▶ _Required work_:
Read through the listing below and return only the lines containing "right".

▶ _Exercise inputs_:
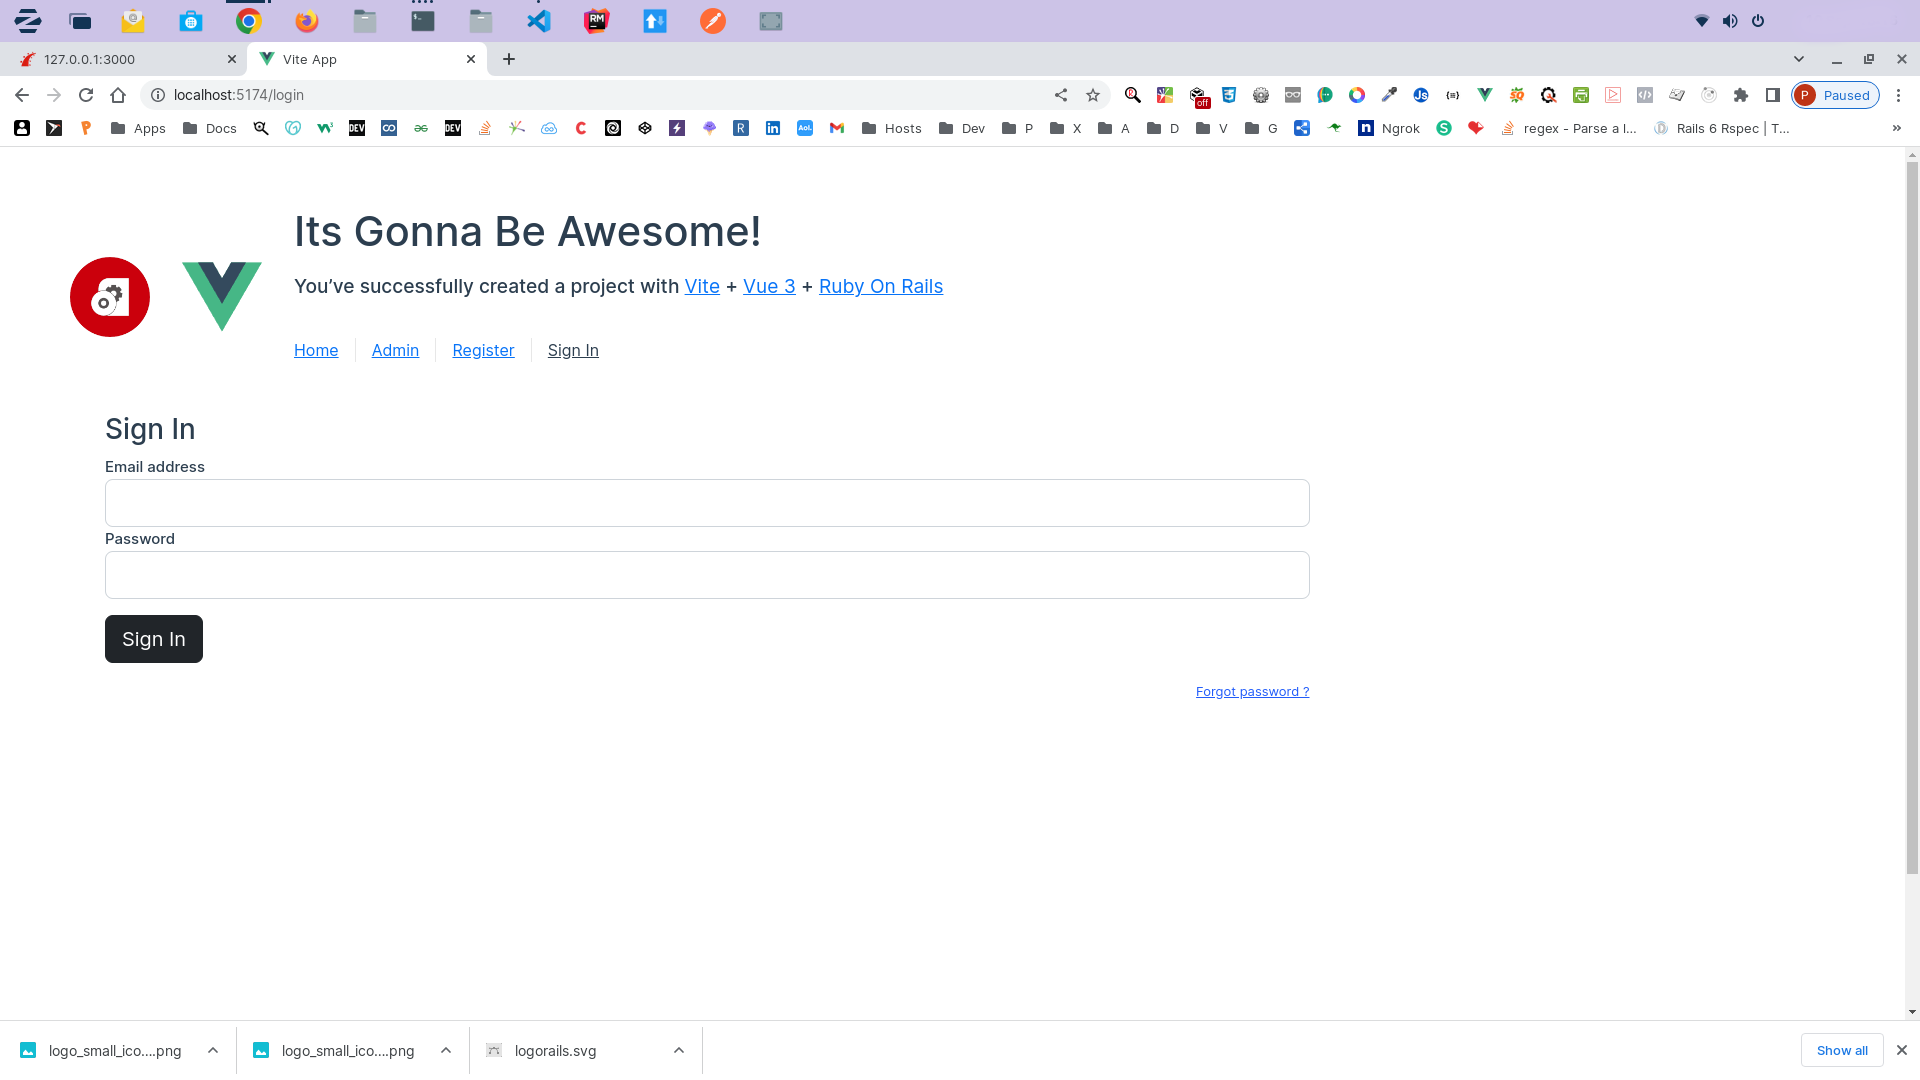
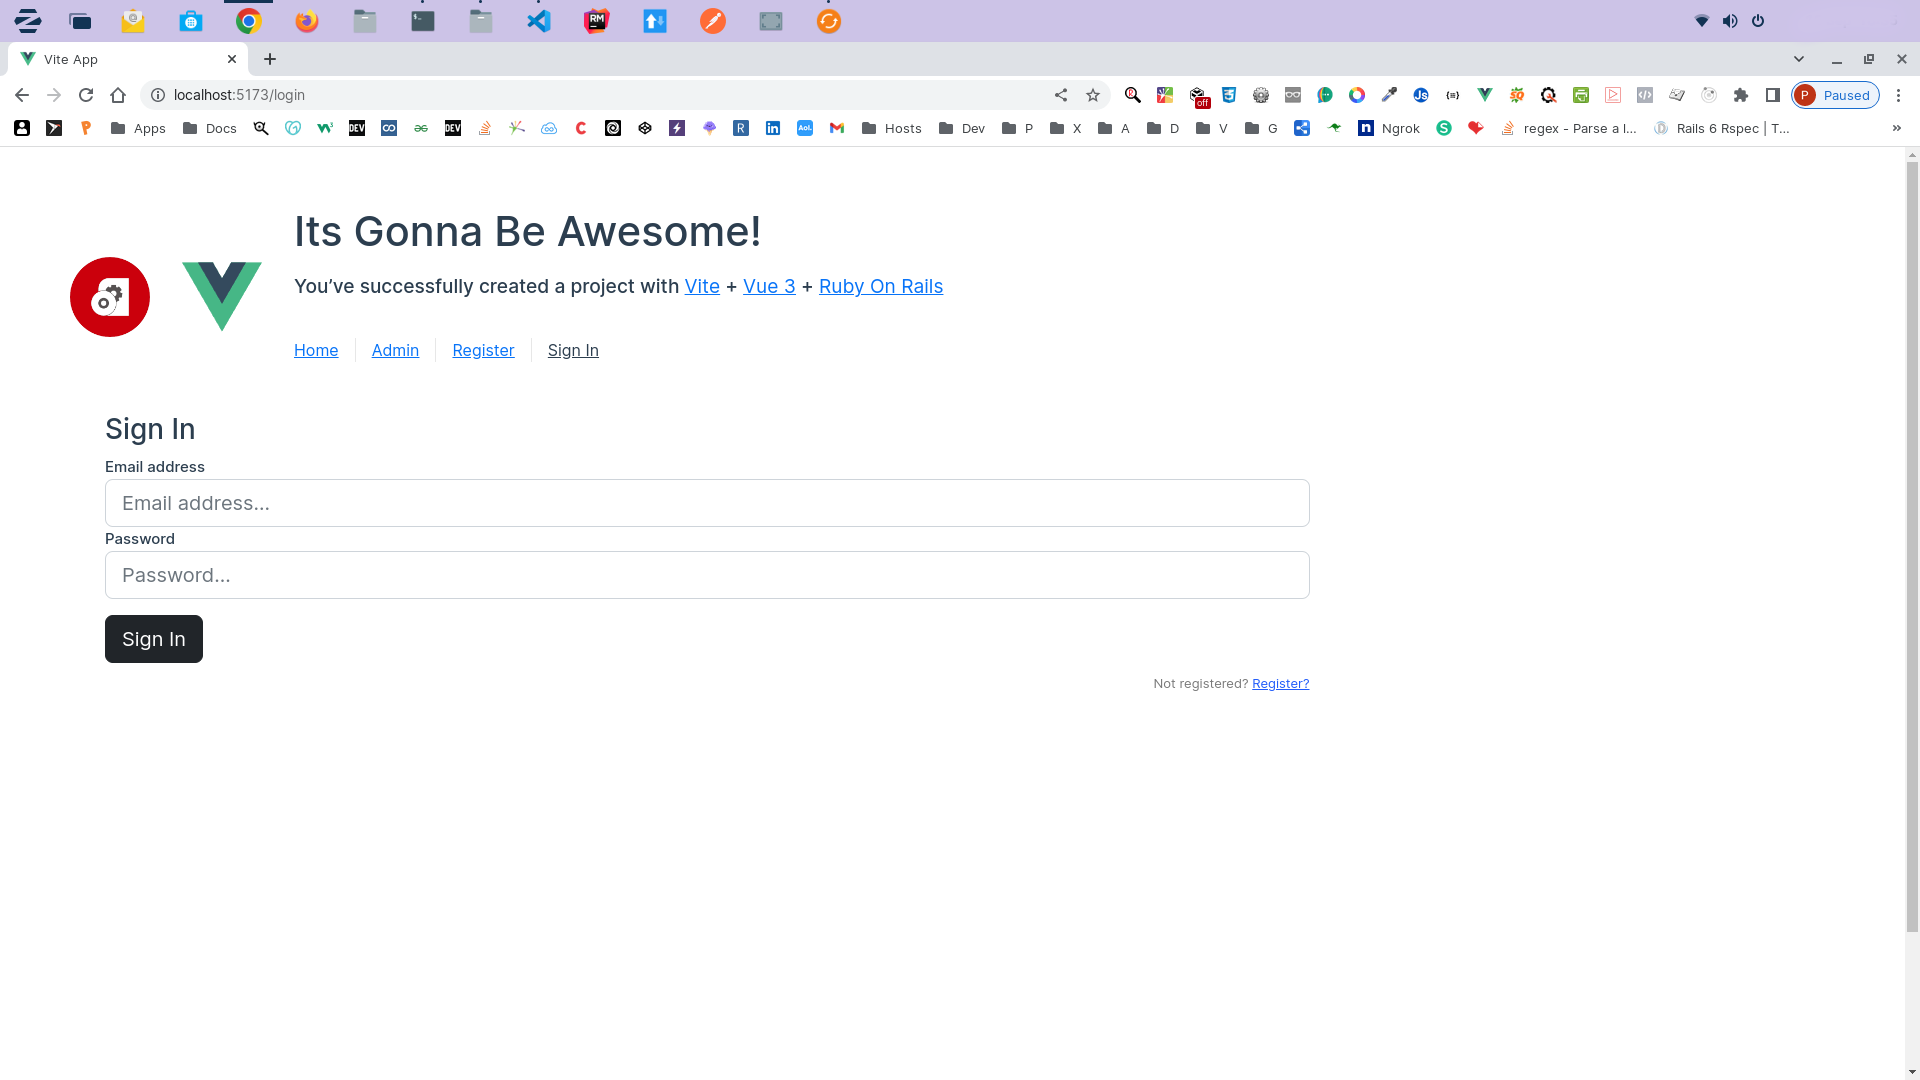
Boilerplate reg & login

diff --git a/vue-front/src/components/Registration.vue b/vue-front/src/components/Registration.vue
@@ -1,27 +1,30 @@
 <template>
-    <div class="vue-tempalte">
-        <form>
+    <div class="registration">
+        <form @submit.prevent="register">
             <h3>Register</h3>
             <div class="form-group">
                 <label>Email address</label>
-                <input type="email" class="form-control form-control-lg" />
+                <input type="email" placeholder="Email address..." v-model="email"
+                    class="form-control form-control-lg" />
             </div>
 
             <div class="form-group">
                 <label>Password</label>
-                <input type="password" class="form-control form-control-lg" />
+                <input type="password" placeholder="Password..." v-model="password"
+                    class="form-control form-control-lg" />
             </div>
 
             <div class="form-group">
                 <label>Password Confirmation</label>
-                <input type="password" class="form-control form-control-lg" />
+                <input type="password_confirmation" placeholder="Password Confirmation..."
+                    v-model="password_confirmation" class="form-control form-control-lg" />
             </div>
 
             <button type="submit" class="btn btn-dark btn-lg btn-block mt-3">Register</button>
 
             <p class="forgot-password text-right">
                 Already registered
-                <router-link :to="{name: 'login'}">sign in?</router-link>
+                <router-link :to="{name: 'login'}">Sign In?</router-link>
             </p>
         </form>
     </div>
@@ -30,7 +33,16 @@
 <script>
 export default {
     data() {
-        return {}
+        return {
+            email: "",
+            password: "",
+            password_confirmation: ""
+        };
+    },
+    methods: {
+        register() {
+            console.log("register");
+        }
     }
 }
 </script>

diff --git a/vue-front/src/components/Login.vue b/vue-front/src/components/Login.vue
@@ -1,22 +1,24 @@
 <template>
     <div class="vue-tempalte">
-        <form>
+        <form @submit.prevent="login">
             <h3>Sign In</h3>
-
             <div class="form-group">
                 <label>Email address</label>
-                <input type="email" class="form-control form-control-lg" />
+                <input type="email" placeholder="Email address..." v-model="email"
+                    class="form-control form-control-lg" />
             </div>
 
             <div class="form-group">
                 <label>Password</label>
-                <input type="password" class="form-control form-control-lg" />
+                <input type="password" placeholder="Password..." v-model="password"
+                    class="form-control form-control-lg" />
             </div>
 
             <button type="submit" class="btn btn-dark btn-lg btn-block mt-3">Sign In</button>
 
-            <p class="forgot-password text-right mt-2 mb-4">
-                <router-link to="/forgot-password">Forgot password ?</router-link>
+            <p class="forgot-password text-right">
+                Not registered?
+                <router-link :to="{name: 'registration'}">Register?</router-link>
             </p>
         </form>
     </div>
@@ -25,7 +27,16 @@
 <script>
 export default {
     data() {
-        return {}
+        return {
+            email: "",
+            password: ""
+        };
+    },
+    methods: {
+        login() {
+            console.log("login");
+        }
     }
 }
+
 </script>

▶ _Solution_:
             <p class="forgot-password text-right">
-            <p class="forgot-password text-right mt-2 mb-4">
+            <p class="forgot-password text-right">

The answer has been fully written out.